Copy out every line in the entries below that includes "purple".

Front-end code change data:
---*---
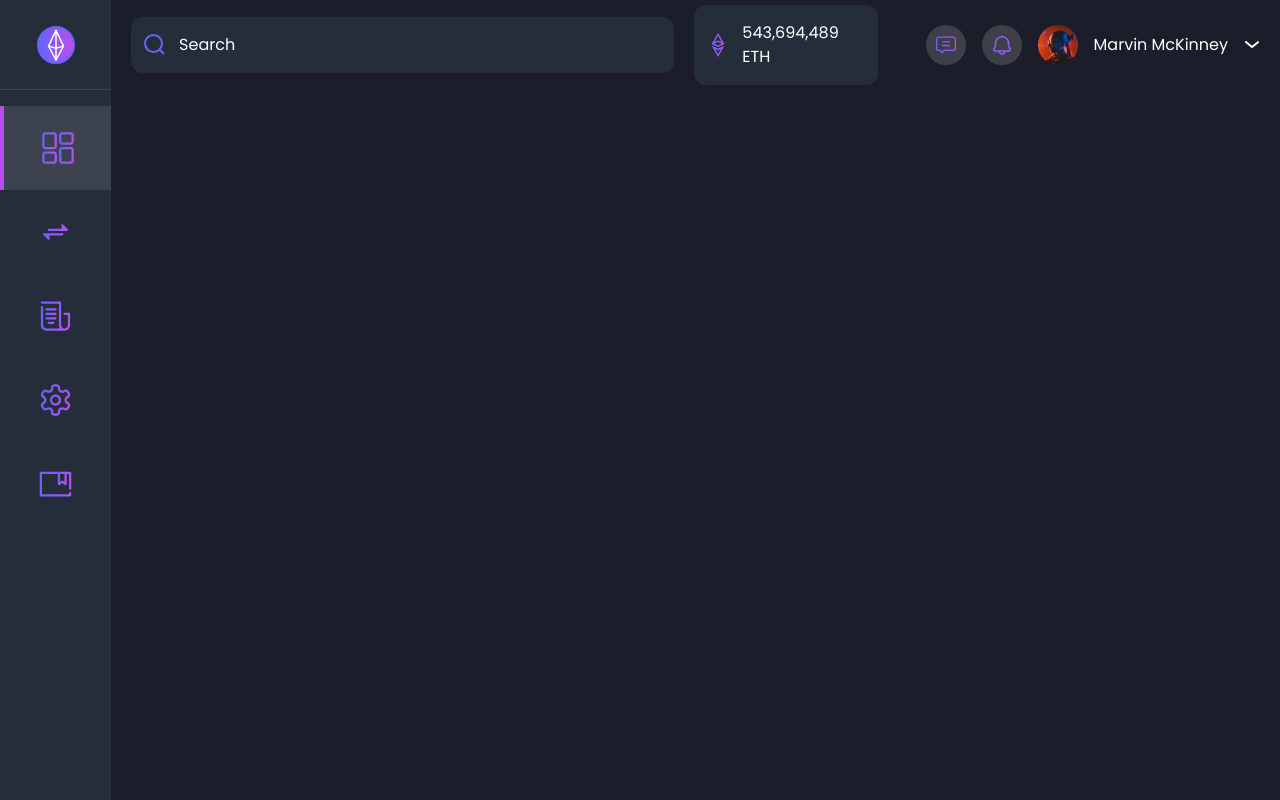
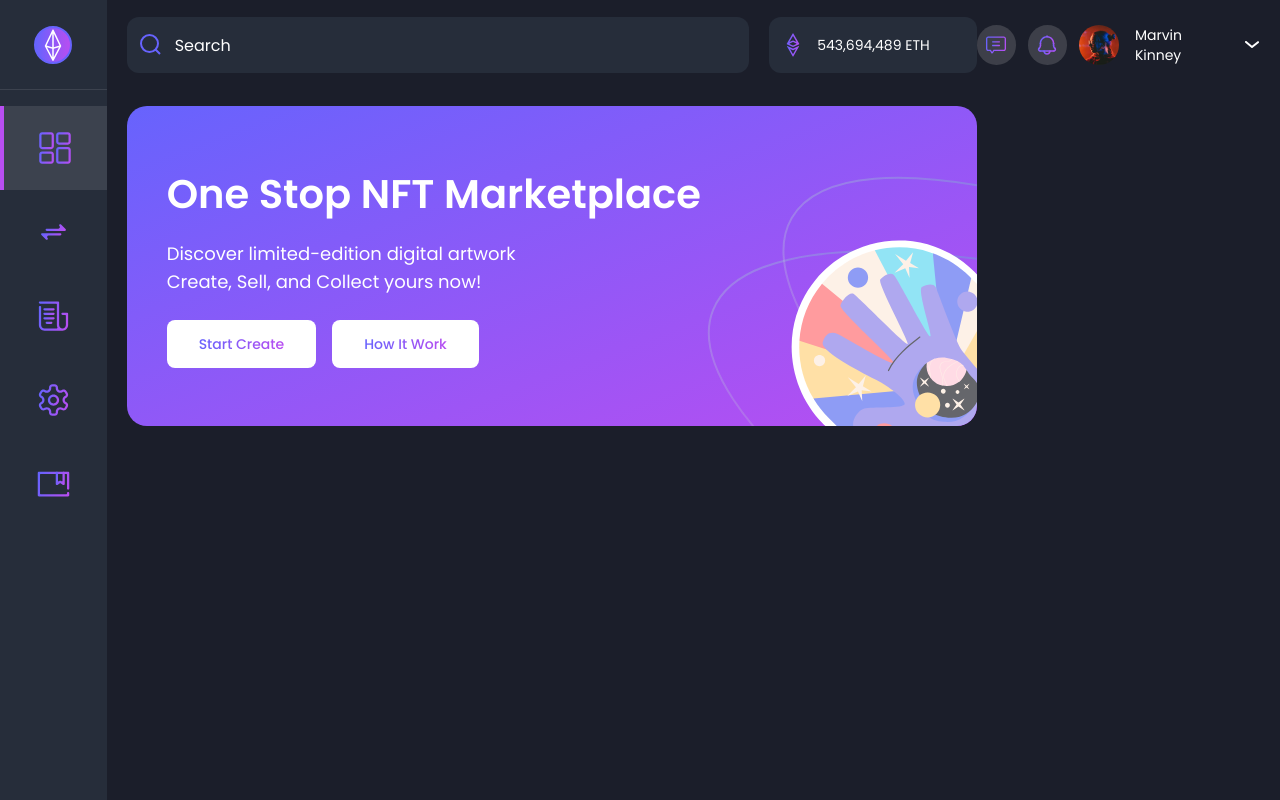
Before and after one commit to nzrmm/cuanmakers, a Vue app: page / in a window 1280 px wide. Built offline with nearby package versions, Linux system fonts and the light colour scheme.

Commit message:
add hero design

```diff
--- a/src/components/TheNavbar.vue
+++ /dev/null
@@ -1,50 +0,0 @@
-<template>
-  <nav class="h-[90px] flex items-center space-x-5">
-    <div class="w-6/12">
-      <input type="text" class="
-      w-full p-4 pl-12
-      rounded-12 bg-base
-      focus:ring-2 ring-white/10 outline-none
-      transition-all placeholder-white
-      bg-search"
-      placeholder="Search">
-    </div>
-
-    <div class="
-      w-2/12 p-4 pl-12
-      rounded-12 bg-base
-      transition-all bg-ethereum
-    ">
-      543,694,489 ETH
-    </div>
-
-    <div class="w-4/12 flex justify-end items-center">
-      <div class="nav-item">
-        <img src="@/assets/icons/message.svg" alt="message-icon">
-      </div>
-      <div class="nav-item">
-        <img src="@/assets/icons/notification.svg" alt="notification-icon">
-      </div>
-      <div class="flex items-center space-x-4">
-        <img src="@/assets/people/people-1.svg" alt="people-1">
-        <span>Marvin McKinney</span>
-        <img src="@/assets/icons/arrow-down.svg" alt="arrow-down-icon">
-      </div>
-    </div>
-  </nav>
-</template>
-
-<script>
-  export default {
-
-  }
-</script>
-
-<style scoped>
-  .nav-item {
-    @apply
-      w-[40px] h-[40px] mr-4
-      rounded-full bg-base-secondary/20
-      flex justify-center items-center
-  }
-</style>
--- a/src/components/TheSidebarMenu.vue
+++ /dev/null
@@ -1,52 +0,0 @@
-<template>
-  <aside class="w-[122px] min-h-screen bg-base">
-    <div class="
-        mb-[16px]
-        h-[90px]
-        border-b border-white/10
-        flex justify-center items-center
-      ">
-      <div class="
-          w-[38px] h-[38px]
-          rounded-full
-          bg-gradient-to-r from-blue to-purple
-          flex justify-center items-center
-          border-2 border-blue
-        ">
-        <img src="@/assets/icons/logo.svg" alt="logo-icon" />
-      </div>
-    </div>
-
-    <div>
-      <a href="#" class="list-item bg-white/10 border-l-4">
-        <img src="@/assets/icons/discover.svg" alt="discover-icon">
-      </a>
-      <a href="#" class="list-item list-item-hover">
-        <img src="@/assets/icons/transfer.svg" alt="transfer-icon">
-      </a>
-      <a href="#" class="list-item list-item-hover">
-        <img src="@/assets/icons/note.svg" alt="note-icon">
-      </a>
-      <a href="#" class="list-item list-item-hover">
-        <img src="@/assets/icons/setting.svg" alt="setting-icon">
-      </a>
-      <a href="#" class="list-item list-item-hover">
-        <img src="@/assets/icons/bookmark.svg" alt="bookmark-icon">
-      </a>
-    </div>
-  </aside>
-</template>
-
-<script>
-export default {};
-</script>
-
-<style scoped>
-  .list-item {
-    @apply h-[84px] border-purple flex justify-center items-center transition-all
-  }
-
-  .list-item-hover {
-    @apply hover:bg-white/10 hover:border-l-4
-  }
-</style>
--- /dev/null
+++ b/src/components/atoms/ButtonHero.vue
@@ -0,0 +1,7 @@
+<template>
+  <button class="px-8 py-3 rounded-8 bg-white text-blue">
+    <span class="font-medium text-sm bg-gradient-to-r from-blue to-purple text-transparent bg-clip-text">
+      <slot></slot>
+    </span>
+  </button>
+</template>
--- /dev/null
+++ b/src/components/atoms/Logo.vue
@@ -0,0 +1,7 @@
+<template>
+  <div class="mb-[16px] h-[90px] border-b border-white/10 flex justify-center items-center">
+    <div class="w-[38px] h-[38px] rounded-full bg-gradient-to-r from-blue to-purple flex justify-center items-center border-2 border-blue">
+      <img src="@/assets/icons/logo.svg" alt="logo-icon" />
+    </div>
+  </div>
+</template>
--- /dev/null
+++ b/src/components/atoms/NavbarNotification.vue
@@ -0,0 +1,28 @@
+<template>
+  <div class="nav-item">
+    <img :src="`./src/assets/icons/${src}`" :alt="alt">
+  </div>
+</template>
+
+<script>
+  export default {
+    name: 'NavbarNotification',
+    props: {
+      src: {
+        type: String
+      },
+      alt: {
+        type: String
+      }
+    }
+  }
+</script>
+
+<style scoped>
+  .nav-item {
+    @apply
+      w-[40px] h-[40px]
+      rounded-full bg-base-secondary/20
+      flex justify-center items-center
+  }
+</style>
--- /dev/null
+++ b/src/components/atoms/NavbarProfile.vue
@@ -0,0 +1,7 @@
+<template>
+  <div class="flex items-center space-x-4">
+    <img src="@/assets/people/people-1.svg" alt="people-1">
+      <span class="text-sm">Marvin Kinney</span>
+    <img src="@/assets/icons/arrow-down.svg" alt="arrow-down-icon">
+  </div>
+</template>
--- /dev/null
+++ b/src/components/atoms/SidebarLink.vue
@@ -0,0 +1,36 @@
+<template>
+  <router-link :to="{name: to}" class="list-item list-item-hover">
+    <img :src="`./src/assets/icons/${src}`" :alt="alt">
+  </router-link>
+</template>
+
+<script>
+  export default {
+    name: 'SidebarLink',
+    props: {
+      to: {
+        type: String
+      },
+      src: {
+        type: String
+      },
+      alt: {
+        type: String
+      }
+    }
+  }
+</script>
+
+<style scoped>
+  .list-item {
+    @apply h-[84px] border-purple flex justify-center items-center transition-all
+  }
+
+  .list-item-hover {
+    @apply hover:bg-white/10 hover:border-l-4
+  }
+
+  .router-link-exact-active {
+    @apply bg-white/10 border-l-4
+  }
+</style>
--- /dev/null
+++ b/src/components/templates/TheMain.vue
@@ -0,0 +1,32 @@
+<template>
+  <main class="w-9/12 text-white">
+    <div class="bg-gradient-to-br from-blue to-purple rounded-20 overflow-hidden">
+
+      <!-- Content Hero -->
+      <div class="h-[320px] px-10 flex flex-col justify-center bg-illustration">
+        <h1 class="text-[40px] font-semibold mb-4">One Stop NFT Marketplace</h1>
+        <div class="mb-6">
+          <p class="text-lg ">Discover limited-edition digital artwork</p>
+          <p class="text-lg ">Create, Sell, and Collect yours now!</p>
+        </div>
+
+        <div class="flex space-x-4">
+          <ButtonHero>Start Create</ButtonHero>
+          <ButtonHero>How It Work</ButtonHero>
+        </div>
+
+      </div>
+    </div>
+  </main>
+</template>
+
+<script>
+  import ButtonHero from '@/components/atoms/ButtonHero.vue';
+
+  export default {
+    name: 'TheMain',
+    components: {
+      ButtonHero
+    }
+  }
+</script>
--- /dev/null
+++ b/src/components/templates/TheNavbar.vue
@@ -0,0 +1,42 @@
+<template>
+  <nav class="mb-[16px] w-full text-white">
+    <div class="h-[90px] flex items-center">
+
+      <div class="w-9/12 flex items-center gap-5">
+
+        <!-- Search Bar -->
+        <div class="w-9/12">
+          <input type="text" class="w-full h-[56px] pl-12 rounded-12 bg-base focus:ring-2 ring-white/10 outline-none transition-all placeholder-white bg-search" placeholder="Search">
+        </div>
+
+        <!-- Ethereum Bar -->
+        <div class="w-3/12">
+          <div class="h-[56px] pl-12 rounded-12 bg-base transition-all bg-ethereum flex items-center">
+            <span class="text-sm">543,694,489 ETH</span>
+          </div>
+        </div>
+      </div>
+
+      <!-- Notification and Profile Bar -->
+      <div class="w-3/12 flex justify-end items-center gap-3">
+        <NavbarNotification src="message.svg" alt="message-icon"/>
+        <NavbarNotification src="notification.svg" alt="notification-icon"/>
+        <NavbarProfile />
+      </div>
+
+    </div>
+  </nav>
+</template>
+
+<script>
+import NavbarNotification from '@/components/atoms/NavbarNotification.vue';
+import NavbarProfile from '@/components/atoms/NavbarProfile.vue';
+
+export default {
+  name: 'TheNavbar',
+  components: {
+    NavbarNotification,
+    NavbarProfile
+  }
+}
+</script>
--- /dev/null
+++ b/src/components/templates/TheSidebarMenu.vue
@@ -0,0 +1,29 @@
+<template>
+  <aside class="w-1/12 min-h-screen bg-base">
+
+    <!-- Logo Menu -->
+    <Logo />
+
+    <!-- Feature Menu -->
+    <div>
+      <SidebarLink to="Discover" src="discover.svg" alt="discover-icon" />
+      <SidebarLink to="Transfer" src="transfer.svg" alt="transfer-icon" />
+      <SidebarLink to="Transfer" src="note.svg" alt="note-icon" />
+      <SidebarLink to="Transfer" src="setting.svg" alt="setting-icon" />
+      <SidebarLink to="Transfer" src="bookmark.svg" alt="bookmark-icon" />
+    </div>
+  </aside>
+</template>
+
+<script>
+import Logo from '@/components/atoms/Logo.vue';
+import SidebarLink from '@/components/atoms/SidebarLink.vue';
+
+export default {
+  name: 'TheSidebarMenu',
+  components: {
+    Logo,
+    SidebarLink
+  }
+}
+</script>
--- a/src/main.css
+++ b/src/main.css
@@ -1,4 +1,11 @@
 @import url('https://fonts.googleapis.com/css2?family=Poppins:wght@300;400;500;600;700&display=swap');
+/*
+  - Light : 300
+  - Reguler : 400
+  - Medium : 500
+  - Semibold : 600
+  - Bold : 700
+*/
 
 @tailwind base;
 @tailwind components;
@@ -16,4 +23,10 @@
     background-repeat: no-repeat;
     background-position: 12px center;
   }
+
+  .bg-illustration {
+    background-image: url('@/assets/illustrations/illustration-1.svg');
+    background-repeat: no-repeat;
+    background-position: right bottom;
+  }
 }
--- a/src/views/Discover.vue
+++ b/src/views/Discover.vue
@@ -1,21 +1,28 @@
 <template>
   <div class="flex">
     <TheSidebarMenu />
-    <main class="container text-white">
+
+    <div class="w-11/12 container">
       <TheNavbar />
-    </main>
+
+      <div>
+      <TheMain />
+      </div>
+    </div>
   </div>
 </template>
 
 <script>
-import TheSidebarMenu from '@/components/TheSidebarMenu.vue';
-import TheNavbar from '@/components/TheNavbar.vue';
+import TheSidebarMenu from '@/components/templates/TheSidebarMenu.vue';
+import TheNavbar from '@/components/templates/TheNavbar.vue';
+import TheMain from '@/components/templates/TheMain.vue';
 
 export default {
   name: 'Discover',
   components: {
     TheSidebarMenu,
-    TheNavbar
+    TheNavbar,
+    TheMain
   },
 };
 </script>
```
Also changed, not shown: src/assets/illustrations/illustration-1.png (added), src/assets/illustrations/illustration-1.svg (added).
---*---
(ANSWER TO THIS TASK)
-          bg-gradient-to-r from-blue to-purple
-    @apply h-[84px] border-purple flex justify-center items-center transition-all
+    <span class="font-medium text-sm bg-gradient-to-r from-blue to-purple text-transparent bg-clip-text">
+    <div class="w-[38px] h-[38px] rounded-full bg-gradient-to-r from-blue to-purple flex justify-center items-center border-2 border-blue">
+    @apply h-[84px] border-purple flex justify-center items-center transition-all
+    <div class="bg-gradient-to-br from-blue to-purple rounded-20 overflow-hidden">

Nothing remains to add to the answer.